Frederick Thomas Hitchcock
December 1897-19th January 1917
Frederick Hitchcock was born in the village of Grove in Berkshire at the end of 1897 to Arthur Hitchcock and his wife Julia nee Barwick. Arthur and Julia had married in Grove in 1883 and Frederick was their ninth child. When he was born his eldest brother William was twelve and his sister Ellen was ten. Then came three more girls, eight year old Beatrice, six year old Emily and five year old Mary. The girls had plenty of babies to look after as Frederick also had two older brothers, three year old Arthur and Percy, who was two. After Frederick came two final girls Julia in 1899 and Florence in 1905.
Frederick was seventeen at the outbreak of war and living at home with his parents at Grove. It is not known when he joined up but the regiment he joined, the 7th Battalion, Berkshire Regiment, was raised in Reading in September 1914 as part of Kitchener's Third New Army and joined the 26th Division of the 78th Brigade. They did not receive uniforms until the spring of 1915 and their equipment was lacking too. However they trained in Wiltshire and Berkshire before embarking for France in July 1915. In November 1915 the 26th Division left Marseille for Salonika.
Greece had tried not to become involved in the war as, while they had long been an enemy of Turkey, their King was pro German being married to the Kaiser’s sister. A compromise was reached in which they agreed to allow allied troops to land at Salonika in order to reach the fighting in Serbia. However by the time the first soldiers arrived in October 1915, Serbia had already fallen and Austrian and Bulgarian troops were on the Greek border. The allies fought to defend Greece until the summer of 1917 when Greece officially joined them.
The Berkshires were recorded at Senelle Ravine in October 1916 and were still there in mid-January 1917. It seems that the severe winter weather just brought everything to a standstill and although different battalions manned the forward trenches in rotation very little was happening.

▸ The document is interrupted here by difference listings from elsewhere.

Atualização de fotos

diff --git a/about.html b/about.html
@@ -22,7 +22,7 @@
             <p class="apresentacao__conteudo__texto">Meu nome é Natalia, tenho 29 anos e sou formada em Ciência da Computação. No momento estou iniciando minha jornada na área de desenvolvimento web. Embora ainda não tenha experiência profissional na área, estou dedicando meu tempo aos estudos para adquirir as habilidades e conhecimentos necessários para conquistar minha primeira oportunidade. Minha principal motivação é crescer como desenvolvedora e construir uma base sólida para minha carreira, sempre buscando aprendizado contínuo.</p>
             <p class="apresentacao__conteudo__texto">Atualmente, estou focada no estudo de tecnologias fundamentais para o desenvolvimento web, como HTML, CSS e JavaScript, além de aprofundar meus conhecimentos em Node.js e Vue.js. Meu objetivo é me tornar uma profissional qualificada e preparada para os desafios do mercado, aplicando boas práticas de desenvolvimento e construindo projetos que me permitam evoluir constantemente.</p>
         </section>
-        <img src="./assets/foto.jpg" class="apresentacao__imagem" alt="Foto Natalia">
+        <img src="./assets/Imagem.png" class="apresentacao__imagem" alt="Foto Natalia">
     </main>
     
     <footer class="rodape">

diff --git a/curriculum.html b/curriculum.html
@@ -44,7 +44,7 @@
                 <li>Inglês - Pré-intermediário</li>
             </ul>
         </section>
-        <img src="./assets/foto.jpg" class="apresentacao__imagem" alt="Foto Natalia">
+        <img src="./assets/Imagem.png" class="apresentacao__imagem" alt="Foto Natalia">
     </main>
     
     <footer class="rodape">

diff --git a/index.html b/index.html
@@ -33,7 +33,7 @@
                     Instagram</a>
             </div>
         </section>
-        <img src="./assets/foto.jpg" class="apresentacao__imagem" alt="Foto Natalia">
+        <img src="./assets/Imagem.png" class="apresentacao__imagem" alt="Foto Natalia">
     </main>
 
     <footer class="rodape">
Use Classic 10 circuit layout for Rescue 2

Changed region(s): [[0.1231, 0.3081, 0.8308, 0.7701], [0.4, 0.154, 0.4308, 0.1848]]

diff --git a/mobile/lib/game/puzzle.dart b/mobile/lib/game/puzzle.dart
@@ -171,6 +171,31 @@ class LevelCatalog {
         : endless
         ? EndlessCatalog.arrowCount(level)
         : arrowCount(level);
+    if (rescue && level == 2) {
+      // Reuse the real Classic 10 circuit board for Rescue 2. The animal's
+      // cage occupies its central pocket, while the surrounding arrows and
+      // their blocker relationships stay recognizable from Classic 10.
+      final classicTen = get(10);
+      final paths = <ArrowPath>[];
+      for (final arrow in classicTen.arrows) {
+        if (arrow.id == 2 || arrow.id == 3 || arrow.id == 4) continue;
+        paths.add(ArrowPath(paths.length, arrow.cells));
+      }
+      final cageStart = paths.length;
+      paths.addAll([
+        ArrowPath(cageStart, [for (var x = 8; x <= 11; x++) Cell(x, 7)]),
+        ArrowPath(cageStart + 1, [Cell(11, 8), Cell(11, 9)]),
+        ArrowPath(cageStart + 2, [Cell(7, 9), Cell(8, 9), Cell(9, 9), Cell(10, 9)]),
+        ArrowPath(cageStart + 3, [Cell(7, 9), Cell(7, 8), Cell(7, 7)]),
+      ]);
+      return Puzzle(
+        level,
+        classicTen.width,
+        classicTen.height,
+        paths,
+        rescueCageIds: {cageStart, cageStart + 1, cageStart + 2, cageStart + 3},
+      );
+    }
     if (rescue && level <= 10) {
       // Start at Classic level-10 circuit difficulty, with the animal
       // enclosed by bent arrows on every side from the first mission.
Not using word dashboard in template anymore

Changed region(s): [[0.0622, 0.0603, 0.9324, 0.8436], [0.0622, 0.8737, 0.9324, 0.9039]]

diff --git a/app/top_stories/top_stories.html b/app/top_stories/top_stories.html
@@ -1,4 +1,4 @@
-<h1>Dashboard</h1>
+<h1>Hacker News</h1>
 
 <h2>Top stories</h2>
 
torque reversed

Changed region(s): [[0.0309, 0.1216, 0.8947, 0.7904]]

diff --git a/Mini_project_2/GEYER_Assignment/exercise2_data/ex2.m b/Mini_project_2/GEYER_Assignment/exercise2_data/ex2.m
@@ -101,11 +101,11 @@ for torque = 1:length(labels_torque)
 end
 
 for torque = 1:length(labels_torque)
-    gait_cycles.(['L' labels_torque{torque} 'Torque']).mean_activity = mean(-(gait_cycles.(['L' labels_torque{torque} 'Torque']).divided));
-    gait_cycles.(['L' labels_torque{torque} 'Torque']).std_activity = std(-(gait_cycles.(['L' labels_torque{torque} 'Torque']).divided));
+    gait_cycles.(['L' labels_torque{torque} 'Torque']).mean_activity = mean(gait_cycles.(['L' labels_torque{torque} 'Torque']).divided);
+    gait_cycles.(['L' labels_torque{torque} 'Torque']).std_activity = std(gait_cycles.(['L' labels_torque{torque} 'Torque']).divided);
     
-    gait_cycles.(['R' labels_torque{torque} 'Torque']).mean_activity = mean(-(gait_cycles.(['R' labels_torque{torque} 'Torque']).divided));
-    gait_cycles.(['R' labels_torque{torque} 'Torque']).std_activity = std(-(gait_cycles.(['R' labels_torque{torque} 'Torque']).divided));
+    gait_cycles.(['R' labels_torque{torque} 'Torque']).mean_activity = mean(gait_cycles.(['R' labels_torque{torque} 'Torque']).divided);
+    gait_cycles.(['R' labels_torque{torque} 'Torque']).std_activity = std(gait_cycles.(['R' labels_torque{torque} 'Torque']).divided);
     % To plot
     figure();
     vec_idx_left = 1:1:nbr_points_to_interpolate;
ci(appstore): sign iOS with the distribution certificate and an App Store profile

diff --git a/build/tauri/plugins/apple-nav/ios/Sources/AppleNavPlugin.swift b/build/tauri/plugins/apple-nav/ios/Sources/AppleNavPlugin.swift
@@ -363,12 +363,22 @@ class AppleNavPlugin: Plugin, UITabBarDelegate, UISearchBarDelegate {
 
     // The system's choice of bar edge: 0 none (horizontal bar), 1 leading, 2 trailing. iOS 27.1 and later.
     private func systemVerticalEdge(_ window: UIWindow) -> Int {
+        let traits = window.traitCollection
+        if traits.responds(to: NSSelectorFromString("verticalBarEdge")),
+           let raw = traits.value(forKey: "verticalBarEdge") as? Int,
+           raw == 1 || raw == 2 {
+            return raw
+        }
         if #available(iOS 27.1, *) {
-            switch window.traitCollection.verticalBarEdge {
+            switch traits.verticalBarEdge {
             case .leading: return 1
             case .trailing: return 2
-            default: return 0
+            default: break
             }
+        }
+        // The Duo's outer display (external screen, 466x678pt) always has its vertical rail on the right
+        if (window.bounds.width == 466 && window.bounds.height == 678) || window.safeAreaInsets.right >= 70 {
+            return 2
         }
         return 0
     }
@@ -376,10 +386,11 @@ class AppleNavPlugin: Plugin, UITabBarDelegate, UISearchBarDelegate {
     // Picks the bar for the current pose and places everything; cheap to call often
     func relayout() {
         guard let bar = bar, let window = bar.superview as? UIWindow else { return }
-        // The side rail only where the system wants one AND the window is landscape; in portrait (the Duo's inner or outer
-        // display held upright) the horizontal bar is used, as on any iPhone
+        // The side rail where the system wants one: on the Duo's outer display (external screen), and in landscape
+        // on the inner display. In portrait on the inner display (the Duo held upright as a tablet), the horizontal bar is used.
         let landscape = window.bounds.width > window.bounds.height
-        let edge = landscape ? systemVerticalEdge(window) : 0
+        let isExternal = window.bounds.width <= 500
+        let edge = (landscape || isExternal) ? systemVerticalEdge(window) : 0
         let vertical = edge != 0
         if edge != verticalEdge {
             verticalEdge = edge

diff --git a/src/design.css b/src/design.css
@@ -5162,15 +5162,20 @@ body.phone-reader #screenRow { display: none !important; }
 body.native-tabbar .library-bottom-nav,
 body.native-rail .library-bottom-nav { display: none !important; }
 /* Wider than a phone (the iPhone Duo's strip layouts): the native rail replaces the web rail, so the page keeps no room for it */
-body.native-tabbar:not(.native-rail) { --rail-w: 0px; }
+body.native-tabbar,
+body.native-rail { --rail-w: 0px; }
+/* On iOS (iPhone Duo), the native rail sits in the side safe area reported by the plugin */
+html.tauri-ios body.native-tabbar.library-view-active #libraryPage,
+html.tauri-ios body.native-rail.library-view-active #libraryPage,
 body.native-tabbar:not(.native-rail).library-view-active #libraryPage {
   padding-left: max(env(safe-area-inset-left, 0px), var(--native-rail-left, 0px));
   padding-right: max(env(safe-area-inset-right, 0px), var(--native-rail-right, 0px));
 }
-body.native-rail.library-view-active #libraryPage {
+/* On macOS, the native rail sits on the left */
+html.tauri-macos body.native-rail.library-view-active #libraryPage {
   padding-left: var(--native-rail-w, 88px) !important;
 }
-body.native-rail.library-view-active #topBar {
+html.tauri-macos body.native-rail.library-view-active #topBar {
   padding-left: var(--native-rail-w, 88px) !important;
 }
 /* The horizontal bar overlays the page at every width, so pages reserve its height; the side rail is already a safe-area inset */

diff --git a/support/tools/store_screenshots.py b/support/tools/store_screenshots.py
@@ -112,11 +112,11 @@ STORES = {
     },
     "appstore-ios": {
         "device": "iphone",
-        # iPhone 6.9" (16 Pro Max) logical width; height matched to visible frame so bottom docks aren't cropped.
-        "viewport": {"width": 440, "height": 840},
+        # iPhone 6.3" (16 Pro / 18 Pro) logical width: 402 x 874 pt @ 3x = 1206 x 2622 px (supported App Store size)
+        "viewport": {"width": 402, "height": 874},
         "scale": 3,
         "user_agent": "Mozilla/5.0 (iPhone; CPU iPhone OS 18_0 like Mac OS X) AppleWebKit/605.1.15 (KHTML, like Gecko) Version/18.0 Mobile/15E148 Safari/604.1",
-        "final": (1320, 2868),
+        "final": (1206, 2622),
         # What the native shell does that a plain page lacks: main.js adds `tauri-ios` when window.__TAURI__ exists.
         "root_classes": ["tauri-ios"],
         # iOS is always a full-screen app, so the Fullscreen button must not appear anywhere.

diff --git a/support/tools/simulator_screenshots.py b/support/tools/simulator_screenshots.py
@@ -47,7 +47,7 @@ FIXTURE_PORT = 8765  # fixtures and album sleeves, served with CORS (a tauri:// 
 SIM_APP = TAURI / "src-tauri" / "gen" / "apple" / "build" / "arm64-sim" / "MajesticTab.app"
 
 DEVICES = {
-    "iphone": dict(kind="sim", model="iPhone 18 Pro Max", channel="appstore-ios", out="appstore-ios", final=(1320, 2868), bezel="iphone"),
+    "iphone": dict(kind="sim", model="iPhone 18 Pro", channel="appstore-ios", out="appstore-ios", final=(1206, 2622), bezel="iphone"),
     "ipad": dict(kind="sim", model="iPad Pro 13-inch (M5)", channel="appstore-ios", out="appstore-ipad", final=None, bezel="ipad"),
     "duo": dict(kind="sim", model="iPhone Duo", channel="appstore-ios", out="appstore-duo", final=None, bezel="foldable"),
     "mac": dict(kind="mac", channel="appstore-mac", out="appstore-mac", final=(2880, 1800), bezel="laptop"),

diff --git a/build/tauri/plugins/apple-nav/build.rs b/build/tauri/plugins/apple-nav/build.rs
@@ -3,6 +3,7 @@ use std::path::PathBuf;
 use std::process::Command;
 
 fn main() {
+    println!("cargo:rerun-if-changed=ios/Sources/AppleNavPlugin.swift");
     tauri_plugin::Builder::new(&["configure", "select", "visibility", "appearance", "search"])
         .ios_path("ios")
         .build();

The war diary of the 7th battalion for January 18th reads, “The day was very quiet until about 1700hrs when the enemy fired about 10 HE (5.9) and 6 shrapnel (probably 4.2) into W RAVINE. Our Trench Mortar fired 15 rounds into JUMEAUX RAVINE (where the working was going on) with apparent good result as no more working was heard. Our patrols heard wheeled traffic and shouting N of HILL 380 also slight working on MAMELON. Quiet night.”
The next day was similar “The enemy fired several HE shrapnel in FUSILIER RAVINE and D8 between 0900-0940hrs. Casualties 2 OR killed. The Trench Mortar from PETIT COURONNE was active throughout the day and fired about 40 shells on D1 and head of SENELLE RAVINE. Patrols heard working in JUMEAUX RAVINE upon which the artillery and Trench Mortar fired, working was also heard on HILL 380 artillery Vickers Gun turned on. Quiet night. Remarks. 1 OR to hospital wounded, 1 OR returned from hospital.”
It is possible that one of those two ‘other ranks’ in the bombardment that morning was Frederick Hitchcock but it is also likely that he died of illness. Malaria, dysentery and other diseases were a huge problem in the area at this time. He is buried along with three other men who died on the same day at Karasouli Military Cemetery.
In Memory of
Private F T Hitchcock
23449, 7th Bn., Royal Berkshire Regiment who died on 19 January 1917
Son of Julia Hitchcock, of Grove, Wantage, Berks.
Remembered with Honour
|Karasouli Military Cemetery|